Age: 41.
Title created: 1701. Other titles include Marquess of Kintyre and Lorne, Viscount Lochow and Glenilla and Lord Morvern.
Seat: Inveraray Castle, Argyllshire.
Wealth: Family owns 60,000 acres of Scotland, valued at 12.5m in 2001.
History: The dukedom comes with plenty of baggage, including the hereditary posts of Master of HM's Household in Scotland and Keeper of the Great Seal of Scotland.
The family suffered serious scandal in the Sixties, when the divorce proceedings of the 11th duke unearthed a famous photograph of his soon-to-be former wife with a mysterious naked man. The present duke, when not working in the whisky trade, is captain of the Scottish elephant polo team.

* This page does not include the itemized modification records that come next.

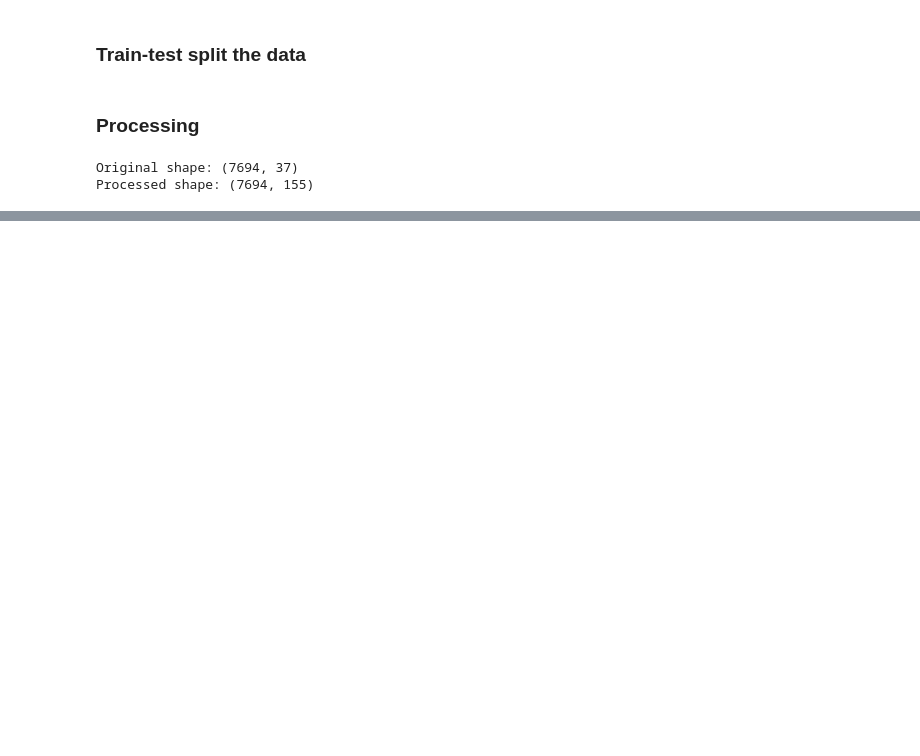
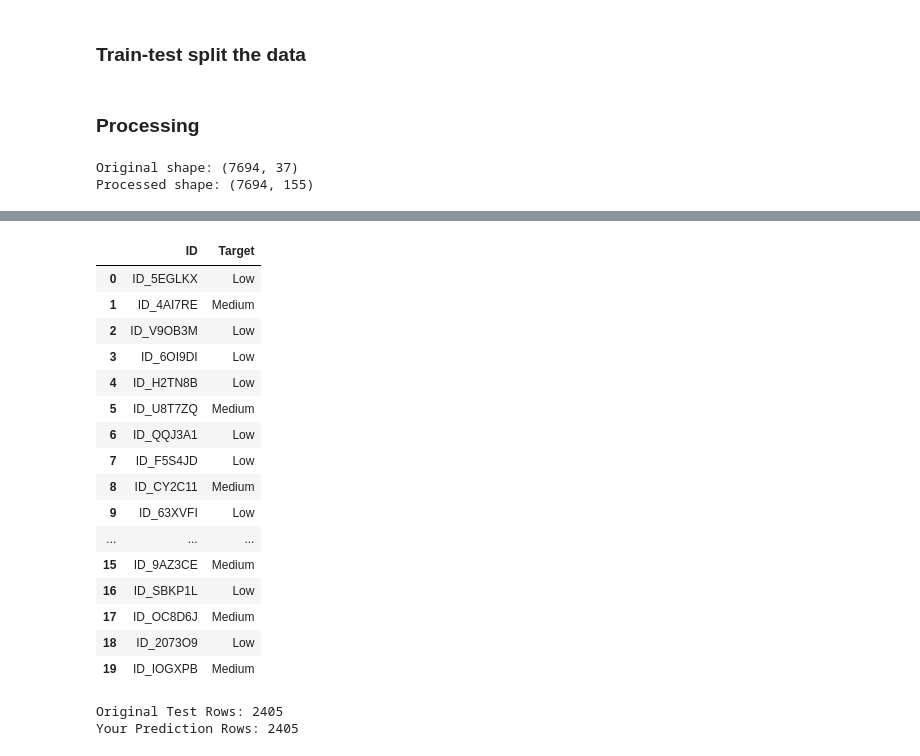
Before and after one commit to Victoria-ui227/financial_health_predictionChallenge, a Jupyter notebook: randomforest.ipynb, the cells around one changed output, grey strips where cells are left out. Drawn from its saved outputs; the diff is of its cells as text; code cells hidden in the pictures; blank space fills up the shorter version.

```diff
--- a/randomforest.ipynb
+++ b/randomforest.ipynb
@@ -286,0 +909,19 @@ Processed shape: (7694, 155)
+# %%
+
+# 1. Prepare your features and target as DataFrames
+X = train_data.drop(columns=['Target']) # This is a DataFrame with column names
+y = train_data['Target']
+
+# 2. Fit the pipeline using the DATAFRAME
+# The pipeline will now find the strings 'savings_assets_index', etc.
+rf_model_pipe.fit(X, y)
+
+# 3. Evaluate using the same DataFrame
+rf_preds = rf_model_pipe.predict(X)
+rf_probs = rf_model_pipe.predict_proba(X)
+
+print("--- Random Forest Classification Report ---")
+print(classification_report(y, rf_preds))
+# 3. Predict on test_data (which has 56 columns)
+predictions = rf_model_pipe.predict(test_data)
+predictions
@@ -286,0 +1053,26 @@ Processed shape: (7694, 155)
+# %%
+pred_df3 = pd.DataFrame({
+    "ID": test_data["ID"],
+    "Target": predictions
+})
+
+
+pred_df3.head(20)
+# %% [output]
+|  | ID | Target |
+| 0 | ID_5EGLKX | Low |
+| 1 | ID_4AI7RE | Medium |
+| 2 | ID_V9OB3M | Low |
+| 3 | ID_6OI9DI | Low |
+| 4 | ID_H2TN8B | Low |
+| 5 | ID_U8T7ZQ | Medium |
+| 6 | ID_QQJ3A1 | Low |
+| 7 | ID_F5S4JD | Low |
+| 8 | ID_CY2C11 | Medium |
+| 9 | ID_63XVFI | Low |
+| ... | ... | ... |
+| 15 | ID_9AZ3CE | Medium |
+| 16 | ID_SBKP1L | Low |
+| 17 | ID_OC8D6J | Medium |
+| 18 | ID_2073O9 | Low |
+| 19 | ID_IOGXPB | Medium |
@@ -286,0 +1081,8 @@ Processed shape: (7694, 155)
+# %%
+# Check original file length (replace 'Test.csv' with your actual path)
+original_test = pd.read_csv('Test.csv')
+print(f"Original Test Rows: {len(original_test)}")
+print(f"Your Prediction Rows: {len(pred_df)}")
+# %% [output]
+Original Test Rows: 2405
+Your Prediction Rows: 2405
```
Also changed, not shown: parts of 36 cells of this notebook, 4 other files.
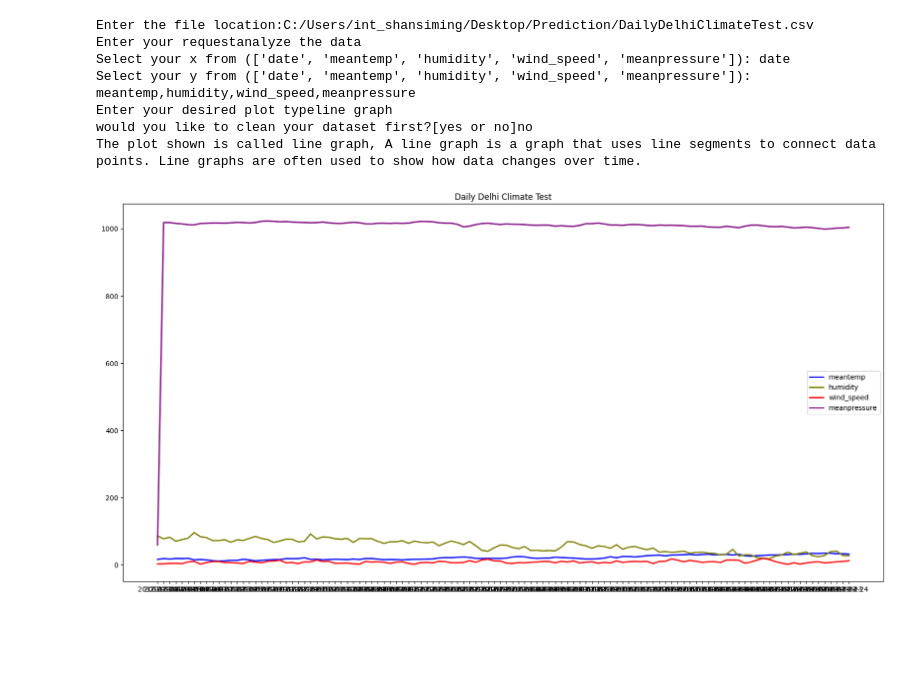
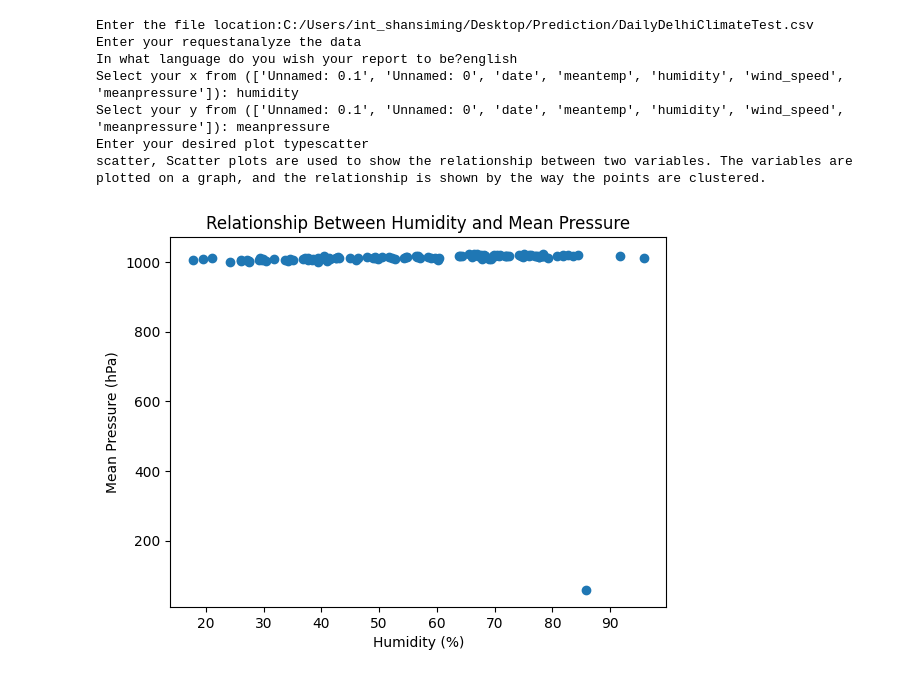
Before and after one commit to SimingShan/Statshero, a Jupyter notebook: my_report/statshero_report.ipynb, the cells around one changed output. Saved outputs shown, nothing was run; the diff lists cells and outputs as text; code cells hidden in the pictures; blank space fills up the shorter version.

```diff
--- a/my_report/statshero_report.ipynb
+++ b/my_report/statshero_report.ipynb
@@ -6,17 +6,18 @@ import subprocess
 import matplotlib.pyplot as plt
 import pandas as pd
 
-openai.api_key = "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"
+openai.api_key = "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"
 path = "C:/Users/int_shansiming/Desktop/Prediction/Nasdaq.csv"
 path2 = "C:/Users/int_shansiming/Desktop/Prediction/data.csv"
 path3 = "C:/Users/int_shansiming/Desktop/Prediction/DailyDelhiClimateTest.csv"
+path4 = "C:/Users/int_shansiming/Desktop/Prediction/salary.xlsx"
 
 
 # Set up the parameters for the GPT-3 API
 model = "text-davinci-002"
-temperature_1 = 0.1
+temperature_1 = 0.5
 temperature_2 = 1
-max_tokens = 5000
+max_tokens = 3000
 
 # Ask for file location
 user_input_file = input("Enter the file location:")
@@ -33,6 +34,9 @@ col_name = user_data.columns.tolist()
 # Ask user for input
 user_input_1 = input("Enter your request")
 
+# Language setting
+user_language = input("In what language do you wish your report to be?")
+
 # Ask for features if the user ask for a plot
 if any(keyword in user_input_1 for keyword in ["plot", "graph", "analyze", "analysis"]):
     features_x = input(f"Select your x from ({col_name}): ")
@@ -41,24 +45,10 @@ if any(keyword in user_input_1 for keyword in ["plot", "graph", "analyze", "anal
 else:
     user_input_1 = user_input_1
 
-
-# Ask for whether needs cleaning
-cleanornot = input("would you like to clean your dataset first?[yes or no]")
-
-# if ask for cleaning
-if cleanornot == 'yes':
-    import cleaning
-    cleaned_data = cleaning.clean(user_input_file)
-    user_input_file = input("Enter your cleaned dataset location:")
-    cleaned_data.to_csv(user_input_file)
-else:
-    pass
 # Introduce the plot type
 # Check if the input contains any keywords
 if any(keyword in user_input_1 for keyword in ["plot", "graph", "analyze", "analysis"]):
-    prompt = "Please introduce " \
-            + method\
-            +"and explain how they are used in data analysis."
+    prompt = f'''Introduce {method} and explain how they are used in data analysis  in {user_language}.'''
 
     response = openai.Completion.create(
         engine=model,
@@ -67,16 +57,19 @@ if any(keyword in user_input_1 for keyword in ["plot", "graph", "analyze", "anal
         temperature=temperature_1,
     )
 
-print(f"The plot shown is called {method}, {response.choices[0].text.strip()}")
+print(f"{method}, {response.choices[0].text.strip()}")
 
 # Check if the input contains any keywords
 if any(keyword in user_input_1 for keyword in ["plot", "graph", "analyze", "analysis"]):
-    prompt = f'''Generate Python code that imports the dataset from {user_input_file}.
-    Generate Python code that cleans the dataset, then creates and prints a chart that summarizes the data's features.
-    Generate Python code to generate a {method} which displays the relationship between x = {features_x} and {features_y}.
-    Add a legend (if needed) and a title to the graph using the Matplotlib library.
-    Follow the above prompt strictly!
-    No notes to the code!
+    prompt = f'''
+   Generate Python code to accomplish the following tasks:
+1. Import cleaning.py and use the cleaning.clean() function to import and clean the dataset from {user_input_file}, save as 'df'.
+2. Import matplotlib.pyplot as plt and create a {method} to display the relationship between x = {features_x} and y = {features_y}.
+3. Add a title to the graph using the Matplotlib library.
+4. If there are two features in {features_y}, add a legend.
+5. Label the axes using appropriate units based on the names of the features.
+
+Please provide the code without any additional comments or notes.
     '''
 
     # Generate code using the GPT-3 API
@@ -121,6 +114,8 @@ The report should include:
 4. Correlations between variables and their significance
 5. Identify trends, patterns, correlations, or anomalies in the data and describe their significance.
 
+And the report should be in {user_language}
+
 Please present the findings in a clear, precise, and professional manner.
 '''
 
@@ -129,37 +124,40 @@ response_text = openai.Completion.create(
     prompt=prompt_text,
     max_tokens=max_tokens,
     temperature=temperature_2,
 )
 print(f'''{response_text.choices[0].text.strip()}''')
 
 prompt_text = f'''
-Please provide the required data analysis report for the following dataset:
+Please provide the required data analysis report in {user_language} for the following dataset:
 
 {user_input_file}
 
 The report should include:
 
 1. Analyze {features_x} and {features_y} using relevant statistical learning techniques(like regression or ARIMA)
 2. Build the model and display the result parameter, and explain its meaning(Do not show the code)
 3. Recommendations for further analysis
 
 
 Please present the findings in a clear, precise, and professional manner.
 '''
 
 response_text = openai.Completion.create(
     engine=model,
     prompt=prompt_text,
     max_tokens=max_tokens,
     temperature=temperature_2,
 )
 print(f'''{response_text.choices[0].text.strip()}''')
+
+path3 = "C:/Users/int_shansiming/Desktop/Prediction/DailyDelhiClimateTest.csv"
+path4 = "C:/Users/int_shansiming/Desktop/Prediction/salary.xlsx"
 # %% [output]
 Enter the file location:C:/Users/int_shansiming/Desktop/Prediction/DailyDelhiClimateTest.csv
 Enter your requestanalyze the data
-Select your x from (['date', 'meantemp', 'humidity', 'wind_speed', 'meanpressure']): date
-Select your y from (['date', 'meantemp', 'humidity', 'wind_speed', 'meanpressure']): meantemp,humidity,wind_speed,meanpressure
-Enter your desired plot typeline graph
-would you like to clean your dataset first?[yes or no]no
-The plot shown is called line graph, A line graph is a graph that uses line segments to connect data points. Line graphs are often used to show how data changes over time.
+In what language do you wish your report to be?english
+Select your x from (['Unnamed: 0.1', 'Unnamed: 0', 'date', 'meantemp', 'humidity', 'wind_speed', 'meanpressure']): humidity
+Select your y from (['Unnamed: 0.1', 'Unnamed: 0', 'date', 'meantemp', 'humidity', 'wind_speed', 'meanpressure']): meanpressure
+Enter your desired plot typescatter
+scatter, Scatter plots are used to show the relationship between two variables. The variables are plotted on a graph, and the relationship is shown by the way the points are clustered.
-[figure, old version]
+[figure, new version]
```
Also changed, not shown: parts of 1 cell of this notebook, 5 other files.
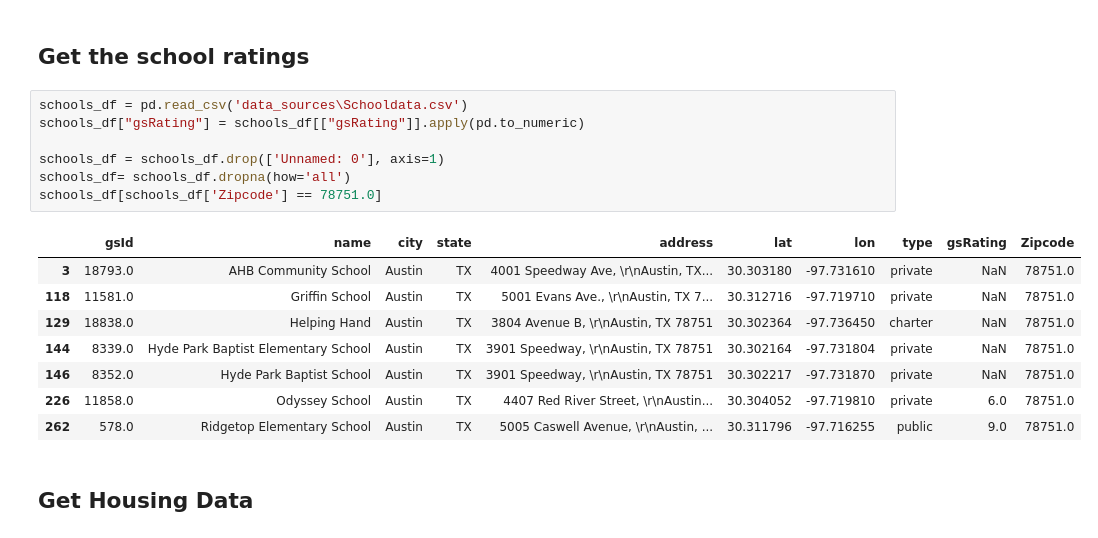
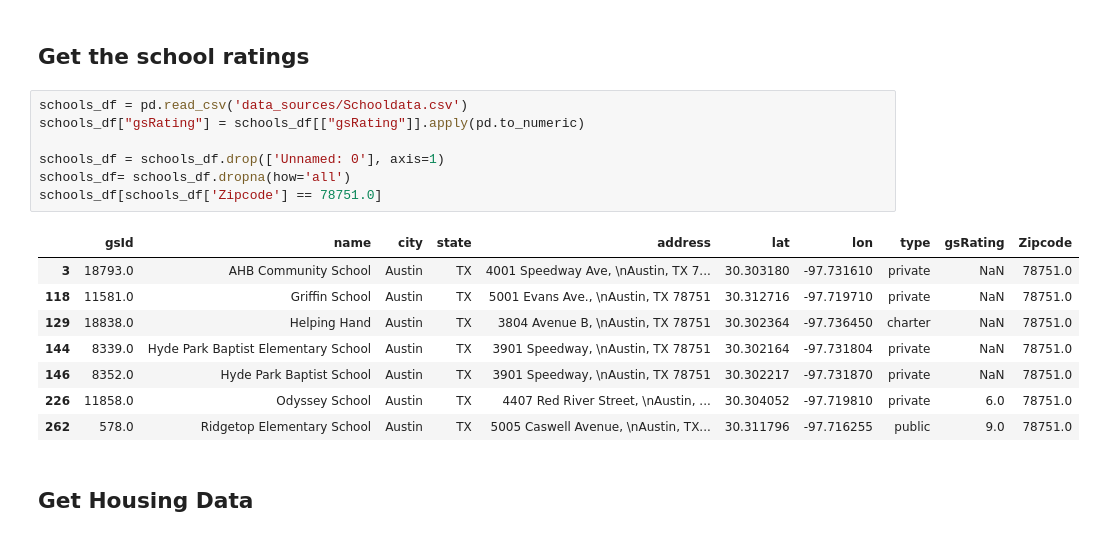
Before and after one commit to JoeDReynolds/yrelocate, a Jupyter notebook: Map Folium.ipynb, the cells around one changed output. Drawn from its saved outputs; the diff is of its cells as text.

Commit message:
updated data sources in all .ipynb files

```diff
--- a/Map Folium.ipynb
+++ b/Map Folium.ipynb
@@ -10,21 +12,21 @@ import branca
 # %% [markdown]
 ## Get the school ratings
 # %%
-schools_df = pd.read_csv('data_sources\Schooldata.csv')
+schools_df = pd.read_csv('data_sources/Schooldata.csv')
 schools_df["gsRating"] = schools_df[["gsRating"]].apply(pd.to_numeric)
 
 schools_df = schools_df.drop(['Unnamed: 0'], axis=1)
 schools_df= schools_df.dropna(how='all')
 schools_df[schools_df['Zipcode'] == 78751.0]
 # %% [output]
 |  | gsId | name | city | state | address | lat | lon | type | gsRating | Zipcode |
-| 3 | 18793.0 | AHB Community School | Austin | TX | 4001 Speedway Ave, \r\nAustin, TX... | 30.303180 | -97.731610 | private | NaN | 78751.0 |
-| 118 | 11581.0 | Griffin School | Austin | TX | 5001 Evans Ave., \r\nAustin, TX 7... | 30.312716 | -97.719710 | private | NaN | 78751.0 |
-| 129 | 18838.0 | Helping Hand | Austin | TX | 3804 Avenue B, \r\nAustin, TX 78751 | 30.302364 | -97.736450 | charter | NaN | 78751.0 |
-| 144 | 8339.0 | Hyde Park Baptist Elementary School | Austin | TX | 3901 Speedway, \r\nAustin, TX 78751 | 30.302164 | -97.731804 | private | NaN | 78751.0 |
-| 146 | 8352.0 | Hyde Park Baptist School | Austin | TX | 3901 Speedway, \r\nAustin, TX 78751 | 30.302217 | -97.731870 | private | NaN | 78751.0 |
-| 226 | 11858.0 | Odyssey School | Austin | TX | 4407 Red River Street, \r\nAustin... | 30.304052 | -97.719810 | private | 6.0 | 78751.0 |
-| 262 | 578.0 | Ridgetop Elementary School | Austin | TX | 5005 Caswell Avenue, \r\nAustin, ... | 30.311796 | -97.716255 | public | 9.0 | 78751.0 |
+| 3 | 18793.0 | AHB Community School | Austin | TX | 4001 Speedway Ave, \nAustin, TX 7... | 30.303180 | -97.731610 | private | NaN | 78751.0 |
+| 118 | 11581.0 | Griffin School | Austin | TX | 5001 Evans Ave., \nAustin, TX 78751 | 30.312716 | -97.719710 | private | NaN | 78751.0 |
+| 129 | 18838.0 | Helping Hand | Austin | TX | 3804 Avenue B, \nAustin, TX 78751 | 30.302364 | -97.736450 | charter | NaN | 78751.0 |
+| 144 | 8339.0 | Hyde Park Baptist Elementary School | Austin | TX | 3901 Speedway, \nAustin, TX 78751 | 30.302164 | -97.731804 | private | NaN | 78751.0 |
+| 146 | 8352.0 | Hyde Park Baptist School | Austin | TX | 3901 Speedway, \nAustin, TX 78751 | 30.302217 | -97.731870 | private | NaN | 78751.0 |
+| 226 | 11858.0 | Odyssey School | Austin | TX | 4407 Red River Street, \nAustin, ... | 30.304052 | -97.719810 | private | 6.0 | 78751.0 |
+| 262 | 578.0 | Ridgetop Elementary School | Austin | TX | 5005 Caswell Avenue, \nAustin, TX... | 30.311796 | -97.716255 | public | 9.0 | 78751.0 |
 # %% [markdown]
 ## Get Housing Data
 # %%
```
Also changed, not shown: parts of 1 cell of this notebook, 2 other files.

8 Maurice FitzGerald, 9th Duke of Leinster

Age: 61.

Title created: 1766. Other titles include Marquess of Kildare and Earl of Offaly
Seat: Formerly Carton House, Co. Kildare. Now a farmhouse in Oxfordshire.
Wealth: No landholdings of any note, the Duke works as a landscape gardener.
History: The FitzGeralds, an Irish family, assisted Edward I in his battles against the Scots. The family fortunes declined in the 20th century after the 7th Duke sold his interests in the family estates and was then declared bankrupt. His fourth wife, with whom he opened a teashop in Rye in 1965, was the caretaker of the block of flats in which he lived. Educated at Millfield, the present Duke is president of the Oxfordshire Dyslexia Association.

9 Murray Beauclerk, 14th Duke of St Albans

Age: 70. Title created: 1684. Other titles include Earl of Burford, and Baron Heddington.
Seat: A terrace house in Knightsbridge, London.
Wealth: Never a great landowning family, the Beauclerks were said to own 4,000 acres, worth 12m, in 2001.
History: The first Duke was the illegitimate son of Charles II and Nell Gwyn. Though the present Duke is a Tonbridge-educated chartered accountant, an eccentric strain still runs through family.
His heir, the Earl of Burford, has long campaigned to prove his ancestor, Edward de Vere, 17th Earl of Oxford, was the true author of the works of Shakespeare. In 1999, the young Earl was forcibly expelled from the House of Lords for jumping on the Woolsack (the seat of the Lord Speaker in the House of Lords, so named because it is stuffed with wool and covered with red cloth. Unusually, it has no arms or back) and accusing the Government of treason in its expulsion of hereditary peers.

10 Arthur Wellesley, 8th Duke of Wellington

Age: 94.
Title created: 1814. Other titles include Prince of Waterloo, Duke of Vittoria and Earl of Mornington.
Seat: Stratfield Saye House, Hampshire and Apsley House, London.
Wealth: 7,000-acre Hampshire estate, 20,000 acres of Belgium and Spain. Thought to be worth 50m in 2001.
History: Like the original Iron Duke, the present Duke had a long Army career, winning the Military Cross and reaching the rank of Brigadier. In later life, he has devoted himself to his estates and charities, coming top in Country Life's 'Good Duke Guide' in 1991. His heir, the Marquess of Douro, is a former Tory MEP while his daughter, Lady Jane Wellesley, was once talked of as a bride for the Prince of Wales. More recent beaux include Melvyn Bragg and Loyd Grossman.

Last edited by Blackleaf; Oct 8th, 2009 at 12:33 PM..